Swine Barn Workers Encouraged to Wear Personal Respiratory Protection

by 5m Editor
11 October 2004, at 12:00am

CANADA - Farm-Scape: Episode 1618. Farm-Scape is a Wonderworks Canada production and is distributed courtesy of Manitoba Pork Council and Sask Pork.

Farm-Scape, Episode 1618

The University of Saskatchewan warns, until technologies capable of eliminating airborne contaminants generated within swine barns are developed and adopted, workers need to utilize personal respiratory protection.

Technologies being evaluated by the Prairie Swine Centre, such as a flushing gutter and a toilet conveyer, have been shown to reduce airborne contaminant levels by over 50 percent while others, as simple as regularly spraying canola oil, can cut dust levels to 15 percent of normal but these technologies are slow to be adopted.

University of Saskatchewan Dean of Agriculture Dr. Ernie Barber says, when animals are placed inside a controlled air space, there will be a lot of contaminants produced.

"Those contaminants include gases and dust from excreta, from feces and urine. It includes dander from the animal itself.

It includes feed dust. It includes micro-organisms, some of them pathogenic and some of them not and studies indicate that people who work for long periods of time without any personal respiratory protection in a typical livestock building run a risk of developing both acute and chronic lung disorders.

From an engineering standpoint, then, the long term solution is to look for ways to minimize or, dare I even say, eliminate the most harmful contaminants that are being produced inside these buildings.

A thing that I want to make sure that people know is that, if you are working inside a livestock building today...with the typical technologies that we have today, if you're not wearing personal respiratory protection then you're running a very high risk of getting yourself into health problems.

I certainly encourage people to wear a good two strap mask. Make sure it's fitted well. That's your best protection right now until engineers can get the solutions."

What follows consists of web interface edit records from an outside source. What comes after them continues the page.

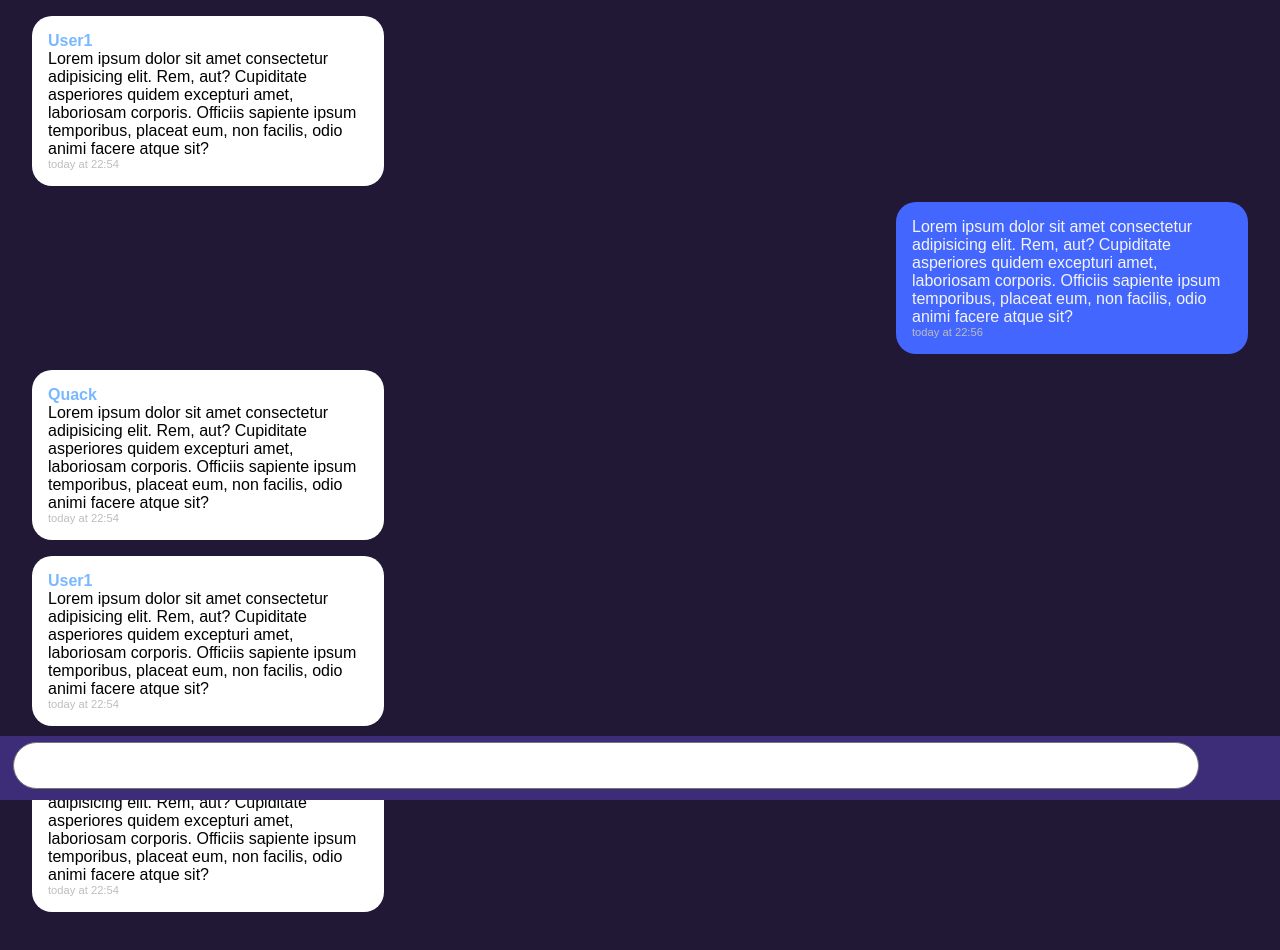
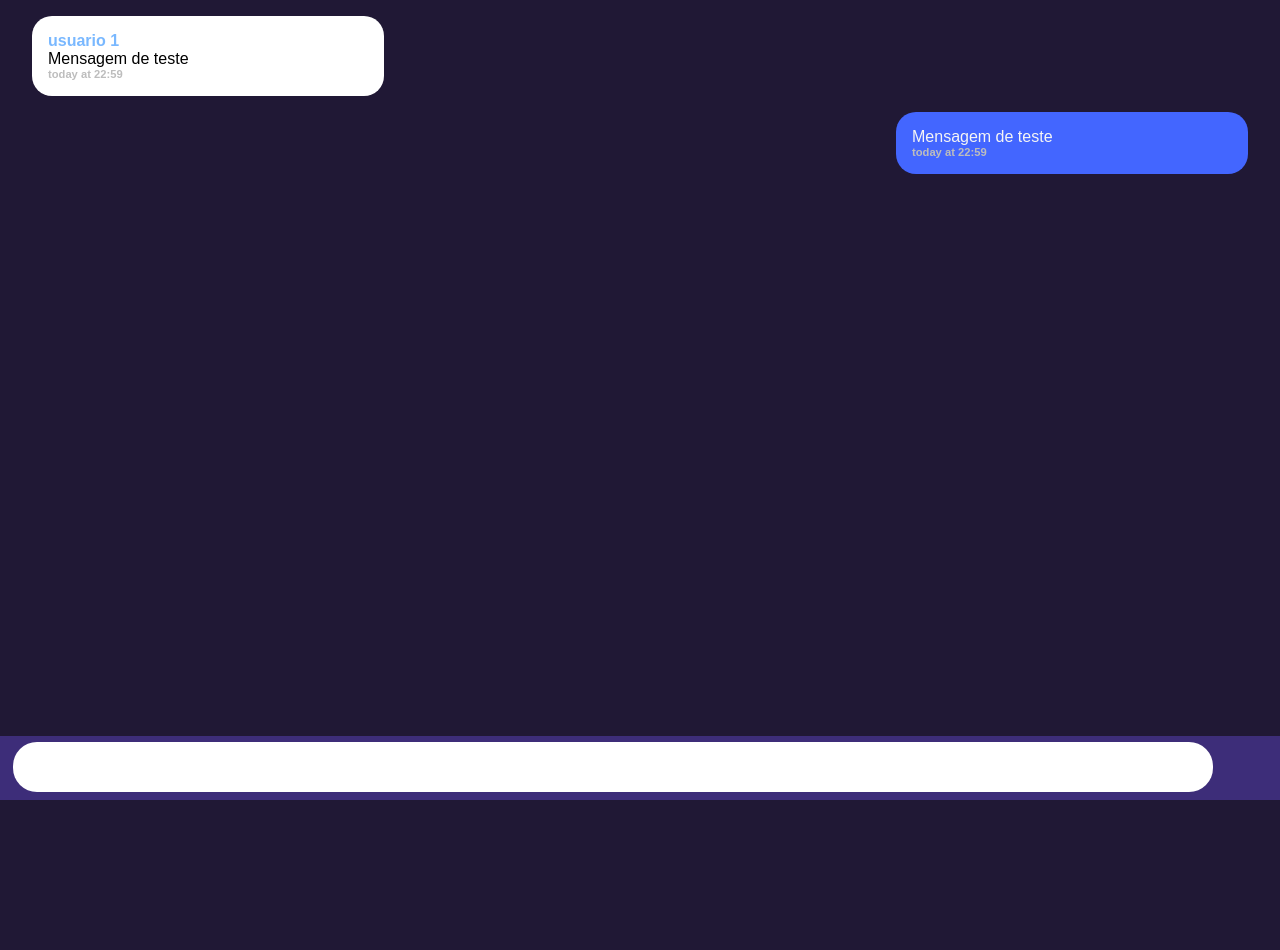
Before and after one commit to Sermi13/Chat-Room-project, a plain HTML site: page frontend/index.html in a window 1280 px wide. After the commit the page ends 800 px from the top, so only its background shows below. Drawn offline with Linux system fonts and the light colour scheme.

Commit message:
added create message commands and chatbox scripts

```diff
--- a/frontend/index.html
+++ b/frontend/index.html
@@ -6,73 +6,11 @@
     <meta name="viewport" content="width=device-width, initial-scale=1.0" />
     <title>Chat-test</title>
     <link rel="stylesheet" href="style.css" />
+
+    <script src="./js/main.js" defer></script>
   </head>
   <body>
-    <div class="messages-container">
-      <div class="message-other">
-        <div class="message-box">
-          <p class="message-owner">User1</p>
-          <p class="message-content">
-            Lorem ipsum dolor sit amet consectetur adipisicing elit. Rem, aut?
-            Cupiditate asperiores quidem excepturi amet, laboriosam corporis.
-            Officiis sapiente ipsum temporibus, placeat eum, non facilis, odio
-            animi facere atque sit?
-          </p>
-          <p class="message-date">today at 22:54</p>
-        </div>
-      </div>
-
-      <div class="message-user">
-        <div class="message-box">
-          <p class="message-content">
-            Lorem ipsum dolor sit amet consectetur adipisicing elit. Rem, aut?
-            Cupiditate asperiores quidem excepturi amet, laboriosam corporis.
-            Officiis sapiente ipsum temporibus, placeat eum, non facilis, odio
-            animi facere atque sit?
-          </p>
-          <p class="message-date">today at 22:56</p>
-        </div>
-      </div>
-
-      <div class="message-other">
-        <div class="message-box">
-          <p class="message-owner">Quack</p>
-          <p class="message-content">
-            Lorem ipsum dolor sit amet consectetur adipisicing elit. Rem, aut?
-            Cupiditate asperiores quidem excepturi amet, laboriosam corporis.
-            Officiis sapiente ipsum temporibus, placeat eum, non facilis, odio
-            animi facere atque sit?
-          </p>
-          <p class="message-date">today at 22:54</p>
-        </div>
-      </div>
-
-      <div class="message-other">
-        <div class="message-box">
-          <p class="message-owner">User1</p>
-          <p class="message-content">
-            Lorem ipsum dolor sit amet consectetur adipisicing elit. Rem, aut?
-            Cupiditate asperiores quidem excepturi amet, laboriosam corporis.
-            Officiis sapiente ipsum temporibus, placeat eum, non facilis, odio
-            animi facere atque sit?
-          </p>
-          <p class="message-date">today at 22:54</p>
-        </div>
-      </div>
-
-      <div class="message-other">
-        <div class="message-box">
-          <p class="message-owner">User1</p>
-          <p class="message-content">
-            Lorem ipsum dolor sit amet consectetur adipisicing elit. Rem, aut?
-            Cupiditate asperiores quidem excepturi amet, laboriosam corporis.
-            Officiis sapiente ipsum temporibus, placeat eum, non facilis, odio
-            animi facere atque sit?
-          </p>
-          <p class="message-date">today at 22:54</p>
-        </div>
-      </div>
-    </div>
+    <div id="messages-container"></div>
     <!-- Text box for typing in messages -->
     <div class="chatbox-holder">
       <textarea name="chatbox" id="chatbox"></textarea>
--- /dev/null
+++ b/frontend/js/main.js
@@ -0,0 +1,48 @@
+const sessionUsername = "User0"
+
+createNewMessage("usuario 1", "Mensagem de teste", "today at 22:59")
+createNewMessage("User0", "Mensagem de teste", "today at 22:59")
+
+let chatbox = document.getElementById("chatbox")
+chatbox.addEventListener("keypress", (Event) => {
+  const keyName = Event.key
+  console.log(keyName)
+  if (keyName == "Enter") {
+    let now = new Date()
+    createNewMessage(
+      sessionUsername,
+      chatbox.value,
+      String(now.getHours()) + ":" + String(now.getMinutes())
+    )
+    chatbox.value = ""
+  }
+})
+
+function createNewMessage(username, content, date) {
+  const container = document.getElementById("messages-container")
+  console.log(container)
+
+  let message = document.createElement("div")
+  if (username == sessionUsername) {
+    message.classList.add("message-user")
+
+    message.innerHTML = `
+  <div class="message-box">
+    <p class="message-content">
+      ${content}
+    </p>
+    <p class="message-date">${date}</p>`
+  } else {
+    message.classList.add("message-other")
+
+    message.innerHTML = `
+  <div class="message-box">
+    <p class="message-owner">${username}</p>
+    <p class="message-content">
+      ${content}
+    </p>
+    <p class="message-date">${date}</p>`
+  }
+
+  container.appendChild(message)
+}
--- a/frontend/style.css
+++ b/frontend/style.css
@@ -15,7 +15,7 @@ body {
 }
 #chatbox {
   border-radius: 1.5rem;
-  padding: 0rem 1rem;
+  padding: 0.15rem 1.5rem;
   top: 10%;
   left: 1%;
   position: absolute;
@@ -23,11 +23,14 @@ body {
   height: 70%;
   resize: none;
   font-size: 1.25rem;
+  font-family: sans-serif;
   overflow: hidden;
+  border: none;
+  outline: none;
 }
 
 /* MESSAGE BOX */
-.messages-container {
+#messages-container {
   overflow: hidden;
   padding-bottom: 5rem;
 }
@@ -62,6 +65,7 @@ body {
   font-family: sans-serif;
   font-size: 70%;
   color: rgb(189, 189, 189);
+  font-weight: bold;
 }
 
 .message-user .message-box {
```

Dr. Barber says technologies to reduce the level of contaminants in swine barns are available but, with the tight profit margins in swine production, any investment that doesn't actually reduce costs or increase productivity and returns is difficult to justify so a lot of these technologies are not being implemented.

For Farmscape.Ca, I'm Bruce Cochrane.

5m Editor